**About this task**. Retype all of the data word for word, without pictures.
[[ Working data open ]]
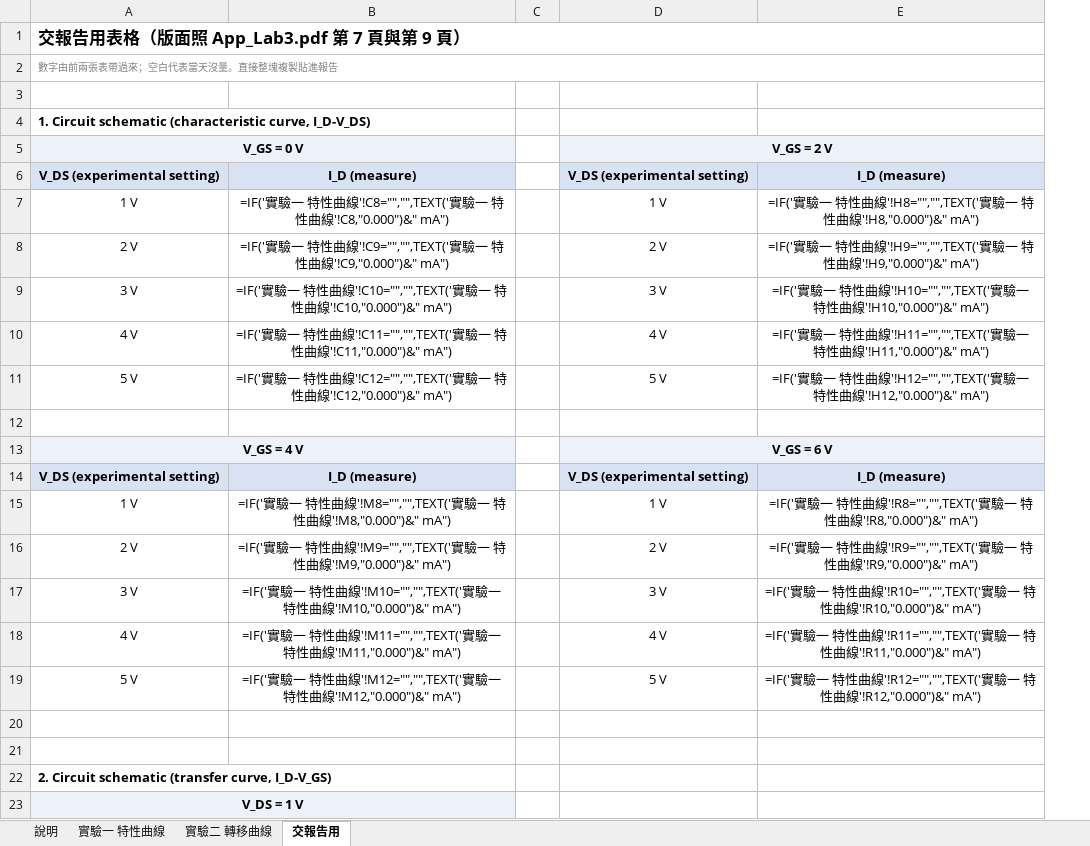
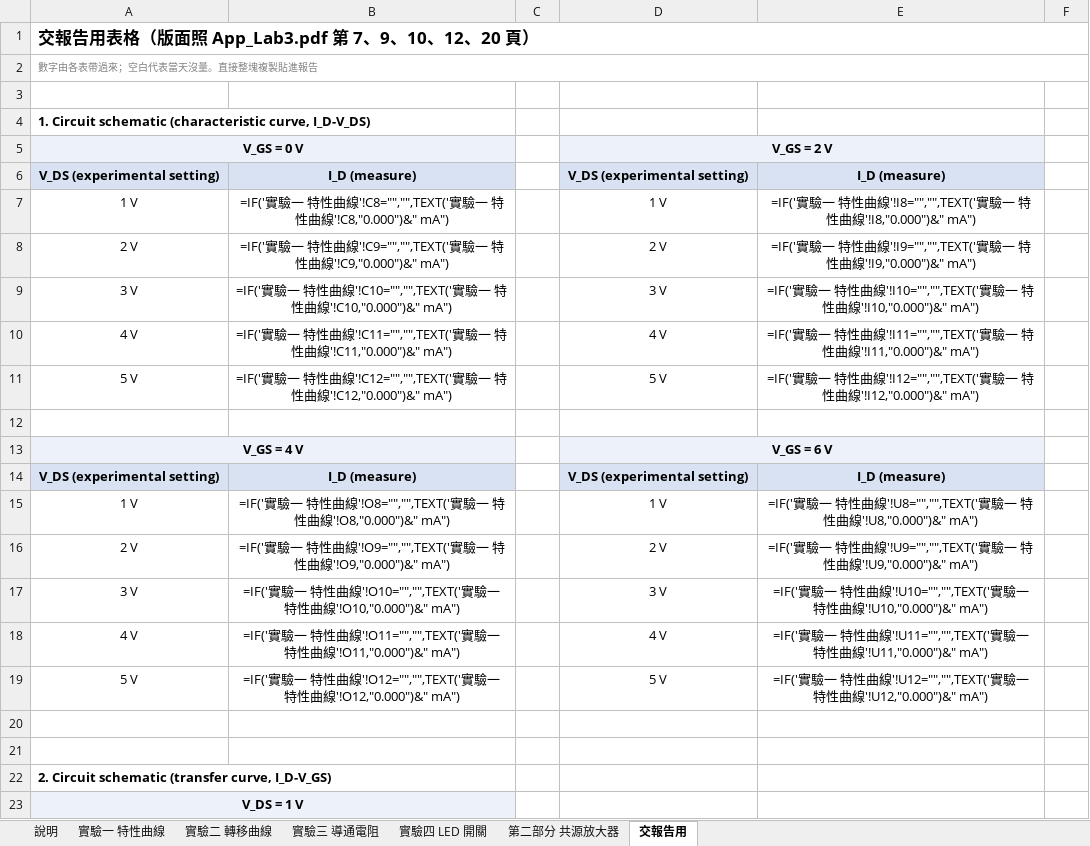
Before and after one commit to singyichen/notecraft, an Excel workbook: simulations/lab3/measured/Lab3-數據記錄.xlsx, sheet 交報告用, drawn as a sheet; only a part is shown; values as stored, in another font and other column widths than the file's, no borders; formulas without a stored value are shown as written; removed rows and columns are numbered as before the commit, all else as after; the diff covers the shown part only; the diff names each change by its address in the sheet, - before the commit and + after, or states it on an @@ line.

```diff
--- a/simulations/lab3/measured/Lab3-數據記錄.xlsx (sheet 交報告用)
+++ b/simulations/lab3/measured/Lab3-數據記錄.xlsx (sheet 交報告用)
+sheet tab: 實驗三 導通電阻
+sheet tab: 實驗四 LED 開關
+sheet tab: 第二部分 共源放大器
-column C, empty
+column C, empty
-column E, rows 6-19: I_D (measure) | =IF('實驗一 特性曲線'!H8="","",TEXT('實驗一 特性曲線'!H8,"0.000")&" mA") | =IF('實驗一 特性曲線'!H9="","",TEXT('實驗一 特性曲線'!H9,"0.000")&" mA") | =IF('實驗一 特性曲線'!H10="","",TEXT('實驗一 特性曲線'!H10,"0.000")&" mA") | =IF('實驗一 特性曲線'!H11="","",TEXT('實驗一 特性曲線'!H11,"0.000")&" mA") | =IF('實驗一 特性曲線'!H12="","",TEXT('實驗一 特性曲線'!H12,"0.000")&" mA") |  |  | I_D (measure) | =IF('實驗一 特性曲線'!R8="","",TEXT('實驗一 特性曲線'!R8,"0.000")&" mA") | =IF('實驗一 特性曲線'!R9="","",TEXT('實驗一 特性曲線'!R9,"0.000")&" mA") | =IF('實驗一 特性曲線'!R10="","",TEXT('實驗一 特性曲線'!R10,"0.000")&" mA") | =IF('實驗一 特性曲線'!R11="","",TEXT('實驗一 特性曲線'!R11,"0.000")&" mA") | =IF('實驗一 特性曲線'!R12="","",TEXT('實驗一 特性曲線'!R12,"0.000")&" mA")
+column E, rows 6-19: I_D (measure) | =IF('實驗一 特性曲線'!I8="","",TEXT('實驗一 特性曲線'!I8,"0.000")&" mA") | =IF('實驗一 特性曲線'!I9="","",TEXT('實驗一 特性曲線'!I9,"0.000")&" mA") | =IF('實驗一 特性曲線'!I10="","",TEXT('實驗一 特性曲線'!I10,"0.000")&" mA") | =IF('實驗一 特性曲線'!I11="","",TEXT('實驗一 特性曲線'!I11,"0.000")&" mA") | =IF('實驗一 特性曲線'!I12="","",TEXT('實驗一 特性曲線'!I12,"0.000")&" mA") |  |  | I_D (measure) | =IF('實驗一 特性曲線'!U8="","",TEXT('實驗一 特性曲線'!U8,"0.000")&" mA") | =IF('實驗一 特性曲線'!U9="","",TEXT('實驗一 特性曲線'!U9,"0.000")&" mA") | =IF('實驗一 特性曲線'!U10="","",TEXT('實驗一 特性曲線'!U10,"0.000")&" mA") | =IF('實驗一 特性曲線'!U11="","",TEXT('實驗一 特性曲線'!U11,"0.000")&" mA") | =IF('實驗一 特性曲線'!U12="","",TEXT('實驗一 特性曲線'!U12,"0.000")&" mA")
+column F, empty
-A1 (V_GS = 0 V): 交報告用表格（版面照 App_Lab3.pdf 第 7 頁與第 9 頁）
+A1 (V_GS = 0 V): 交報告用表格（版面照 App_Lab3.pdf 第 7、9、10、12、20 頁）
-A2 (V_GS = 0 V): 數字由前兩張表帶過來；空白代表當天沒量。直接整塊複製貼進報告
+A2 (V_GS = 0 V): 數字由各表帶過來；空白代表當天沒量。直接整塊複製貼進報告
-B15: …曲線'!M8="","",TEXT('實驗一 特性曲線'!M8,"0.000")&" mA")
+B15: …曲線'!O8="","",TEXT('實驗一 特性曲線'!O8,"0.000")&" mA")
-B16: …曲線'!M9="","",TEXT('實驗一 特性曲線'!M9,"0.000")&" mA")
+B16: …曲線'!O9="","",TEXT('實驗一 特性曲線'!O9,"0.000")&" mA")
-B17: …曲線'!M10="","",TEXT('實驗一 特性曲線'!M10,"0.000")&" mA")
+B17: …曲線'!O10="","",TEXT('實驗一 特性曲線'!O10,"0.000")&" mA")
-B18: …曲線'!M11="","",TEXT('實驗一 特性曲線'!M11,"0.000")&" mA")
+B18: …曲線'!O11="","",TEXT('實驗一 特性曲線'!O11,"0.000")&" mA")
-B19: …曲線'!M12="","",TEXT('實驗一 特性曲線'!M12,"0.000")&" mA")
+B19: …曲線'!O12="","",TEXT('實驗一 特性曲線'!O12,"0.000")&" mA")
```
Also changed, not shown: 29 added rows and 12 edited cells elsewhere in this sheet, sheet 實驗一 特性曲線, sheet 實驗二 轉移曲線, sheet 說明, charts or pictures, 2 other files.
[[ Working data closed ]]
**Output for this exercise**.
Before and after one commit to singyichen/notecraft, an Excel workbook: simulations/lab3/measured/Lab3-數據記錄.xlsx, sheet 交報告用, drawn as a sheet; only a part is shown; values as stored, in another font and other column widths than the file's, no borders; formulas without a stored value are shown as written; removed rows and columns are numbered as before the commit, all else as after; the diff covers the shown part only; the diff names each change by its address in the sheet, - before the commit and + after, or states it on an @@ line.

```diff
--- a/simulations/lab3/measured/Lab3-數據記錄.xlsx (sheet 交報告用)
+++ b/simulations/lab3/measured/Lab3-數據記錄.xlsx (sheet 交報告用)
+sheet tab: 實驗三 導通電阻
+sheet tab: 實驗四 LED 開關
+sheet tab: 第二部分 共源放大器
-column C, empty
+column C, empty
-column E, rows 6-19: I_D (measure) | =IF('實驗一 特性曲線'!H8="","",TEXT('實驗一 特性曲線'!H8,"0.000")&" mA") | =IF('實驗一 特性曲線'!H9="","",TEXT('實驗一 特性曲線'!H9,"0.000")&" mA") | =IF('實驗一 特性曲線'!H10="","",TEXT('實驗一 特性曲線'!H10,"0.000")&" mA") | =IF('實驗一 特性曲線'!H11="","",TEXT('實驗一 特性曲線'!H11,"0.000")&" mA") | =IF('實驗一 特性曲線'!H12="","",TEXT('實驗一 特性曲線'!H12,"0.000")&" mA") |  |  | I_D (measure) | =IF('實驗一 特性曲線'!R8="","",TEXT('實驗一 特性曲線'!R8,"0.000")&" mA") | =IF('實驗一 特性曲線'!R9="","",TEXT('實驗一 特性曲線'!R9,"0.000")&" mA") | =IF('實驗一 特性曲線'!R10="","",TEXT('實驗一 特性曲線'!R10,"0.000")&" mA") | =IF('實驗一 特性曲線'!R11="","",TEXT('實驗一 特性曲線'!R11,"0.000")&" mA") | =IF('實驗一 特性曲線'!R12="","",TEXT('實驗一 特性曲線'!R12,"0.000")&" mA")
+column E, rows 6-19: I_D (measure) | =IF('實驗一 特性曲線'!I8="","",TEXT('實驗一 特性曲線'!I8,"0.000")&" mA") | =IF('實驗一 特性曲線'!I9="","",TEXT('實驗一 特性曲線'!I9,"0.000")&" mA") | =IF('實驗一 特性曲線'!I10="","",TEXT('實驗一 特性曲線'!I10,"0.000")&" mA") | =IF('實驗一 特性曲線'!I11="","",TEXT('實驗一 特性曲線'!I11,"0.000")&" mA") | =IF('實驗一 特性曲線'!I12="","",TEXT('實驗一 特性曲線'!I12,"0.000")&" mA") |  |  | I_D (measure) | =IF('實驗一 特性曲線'!U8="","",TEXT('實驗一 特性曲線'!U8,"0.000")&" mA") | =IF('實驗一 特性曲線'!U9="","",TEXT('實驗一 特性曲線'!U9,"0.000")&" mA") | =IF('實驗一 特性曲線'!U10="","",TEXT('實驗一 特性曲線'!U10,"0.000")&" mA") | =IF('實驗一 特性曲線'!U11="","",TEXT('實驗一 特性曲線'!U11,"0.000")&" mA") | =IF('實驗一 特性曲線'!U12="","",TEXT('實驗一 特性曲線'!U12,"0.000")&" mA")
+column F, empty
-A1 (V_GS = 0 V): 交報告用表格（版面照 App_Lab3.pdf 第 7 頁與第 9 頁）
+A1 (V_GS = 0 V): 交報告用表格（版面照 App_Lab3.pdf 第 7、9、10、12、20 頁）
-A2 (V_GS = 0 V): 數字由前兩張表帶過來；空白代表當天沒量。直接整塊複製貼進報告
+A2 (V_GS = 0 V): 數字由各表帶過來；空白代表當天沒量。直接整塊複製貼進報告
-B15: …曲線'!M8="","",TEXT('實驗一 特性曲線'!M8,"0.000")&" mA")
+B15: …曲線'!O8="","",TEXT('實驗一 特性曲線'!O8,"0.000")&" mA")
-B16: …曲線'!M9="","",TEXT('實驗一 特性曲線'!M9,"0.000")&" mA")
+B16: …曲線'!O9="","",TEXT('實驗一 特性曲線'!O9,"0.000")&" mA")
-B17: …曲線'!M10="","",TEXT('實驗一 特性曲線'!M10,"0.000")&" mA")
+B17: …曲線'!O10="","",TEXT('實驗一 特性曲線'!O10,"0.000")&" mA")
-B18: …曲線'!M11="","",TEXT('實驗一 特性曲線'!M11,"0.000")&" mA")
+B18: …曲線'!O11="","",TEXT('實驗一 特性曲線'!O11,"0.000")&" mA")
-B19: …曲線'!M12="","",TEXT('實驗一 特性曲線'!M12,"0.000")&" mA")
+B19: …曲線'!O12="","",TEXT('實驗一 特性曲線'!O12,"0.000")&" mA")
```
Also changed, not shown: 29 added rows and 12 edited cells elsewhere in this sheet, sheet 實驗一 特性曲線, sheet 實驗二 轉移曲線, sheet 說明, charts or pictures, 2 other files.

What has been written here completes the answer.